§ THE TASK
Copy the data that follows, exactly and completely.

§ TASK DATA
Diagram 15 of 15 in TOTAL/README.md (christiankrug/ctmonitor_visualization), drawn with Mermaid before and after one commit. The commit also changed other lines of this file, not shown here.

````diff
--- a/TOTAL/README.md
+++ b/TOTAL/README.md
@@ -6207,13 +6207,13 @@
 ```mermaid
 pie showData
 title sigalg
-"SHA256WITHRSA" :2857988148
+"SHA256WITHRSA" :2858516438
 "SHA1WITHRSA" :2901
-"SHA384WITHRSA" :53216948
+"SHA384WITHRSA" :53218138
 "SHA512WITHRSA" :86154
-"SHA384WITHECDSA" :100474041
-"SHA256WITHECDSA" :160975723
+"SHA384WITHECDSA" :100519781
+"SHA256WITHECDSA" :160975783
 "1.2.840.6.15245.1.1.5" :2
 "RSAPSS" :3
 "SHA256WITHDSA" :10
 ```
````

§ ANSWER FOR THE TASK
Diagram 15 of 15 in TOTAL/README.md (christiankrug/ctmonitor_visualization), drawn with Mermaid before and after one commit. The commit also changed other lines of this file, not shown here.

````diff
--- a/TOTAL/README.md
+++ b/TOTAL/README.md
@@ -6207,13 +6207,13 @@
 ```mermaid
 pie showData
 title sigalg
-"SHA256WITHRSA" :2857988148
+"SHA256WITHRSA" :2858516438
 "SHA1WITHRSA" :2901
-"SHA384WITHRSA" :53216948
+"SHA384WITHRSA" :53218138
 "SHA512WITHRSA" :86154
-"SHA384WITHECDSA" :100474041
-"SHA256WITHECDSA" :160975723
+"SHA384WITHECDSA" :100519781
+"SHA256WITHECDSA" :160975783
 "1.2.840.6.15245.1.1.5" :2
 "RSAPSS" :3
 "SHA256WITHDSA" :10
 ```
````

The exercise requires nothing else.